**PROMPT:** Your job is to report every line of the entries that has "page".

★ ★ ★

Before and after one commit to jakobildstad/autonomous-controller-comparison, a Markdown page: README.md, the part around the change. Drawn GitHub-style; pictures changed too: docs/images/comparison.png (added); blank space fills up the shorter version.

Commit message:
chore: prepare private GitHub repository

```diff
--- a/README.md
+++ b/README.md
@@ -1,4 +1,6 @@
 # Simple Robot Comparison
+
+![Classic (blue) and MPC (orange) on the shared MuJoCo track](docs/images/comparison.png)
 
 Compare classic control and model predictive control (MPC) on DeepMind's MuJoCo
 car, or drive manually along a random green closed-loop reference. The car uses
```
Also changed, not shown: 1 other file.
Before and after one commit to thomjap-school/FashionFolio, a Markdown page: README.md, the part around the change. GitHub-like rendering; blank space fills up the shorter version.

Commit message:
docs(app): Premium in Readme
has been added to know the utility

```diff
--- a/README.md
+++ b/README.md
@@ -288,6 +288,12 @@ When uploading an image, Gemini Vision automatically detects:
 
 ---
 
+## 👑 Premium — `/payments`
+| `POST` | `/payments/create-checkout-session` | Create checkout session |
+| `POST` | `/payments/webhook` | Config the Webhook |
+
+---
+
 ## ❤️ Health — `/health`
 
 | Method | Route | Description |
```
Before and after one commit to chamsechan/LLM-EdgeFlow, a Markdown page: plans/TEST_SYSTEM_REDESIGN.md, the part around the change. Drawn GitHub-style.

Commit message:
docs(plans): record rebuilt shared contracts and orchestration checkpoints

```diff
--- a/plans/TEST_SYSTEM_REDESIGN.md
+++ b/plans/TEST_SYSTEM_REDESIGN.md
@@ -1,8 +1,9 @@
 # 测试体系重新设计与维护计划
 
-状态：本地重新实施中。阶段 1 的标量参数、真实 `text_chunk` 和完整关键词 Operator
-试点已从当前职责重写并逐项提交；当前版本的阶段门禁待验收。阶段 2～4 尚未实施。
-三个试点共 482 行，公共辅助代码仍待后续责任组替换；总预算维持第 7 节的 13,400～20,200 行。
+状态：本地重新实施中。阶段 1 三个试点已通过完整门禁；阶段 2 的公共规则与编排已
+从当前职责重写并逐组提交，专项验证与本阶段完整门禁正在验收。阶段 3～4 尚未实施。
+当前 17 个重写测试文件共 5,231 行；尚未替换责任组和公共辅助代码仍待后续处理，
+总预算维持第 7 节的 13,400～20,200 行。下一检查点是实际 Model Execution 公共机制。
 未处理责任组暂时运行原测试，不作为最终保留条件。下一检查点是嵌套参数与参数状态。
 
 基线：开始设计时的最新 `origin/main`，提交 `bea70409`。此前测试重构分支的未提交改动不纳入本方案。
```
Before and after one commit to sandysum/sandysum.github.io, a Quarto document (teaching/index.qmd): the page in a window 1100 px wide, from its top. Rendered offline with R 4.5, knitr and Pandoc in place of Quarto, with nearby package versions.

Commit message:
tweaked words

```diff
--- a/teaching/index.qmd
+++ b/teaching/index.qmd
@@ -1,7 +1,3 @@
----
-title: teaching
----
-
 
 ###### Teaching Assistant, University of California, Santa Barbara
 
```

★ ★ ★

**SOLUTION TO THIS EXERCISE:**
Before and after one commit to jakobildstad/autonomous-controller-comparison, a Markdown page: README.md, the part around the change. Drawn GitHub-style; pictures changed too: docs/images/comparison.png (added); blank space fills up the shorter version.
Before and after one commit to thomjap-school/FashionFolio, a Markdown page: README.md, the part around the change. GitHub-like rendering; blank space fills up the shorter version.
Before and after one commit to chamsechan/LLM-EdgeFlow, a Markdown page: plans/TEST_SYSTEM_REDESIGN.md, the part around the change. Drawn GitHub-style.
Before and after one commit to sandysum/sandysum.github.io, a Quarto document (teaching/index.qmd): the page in a window 1100 px wide, from its top. Rendered offline with R 4.5, knitr and Pandoc in place of Quarto, with nearby package versions.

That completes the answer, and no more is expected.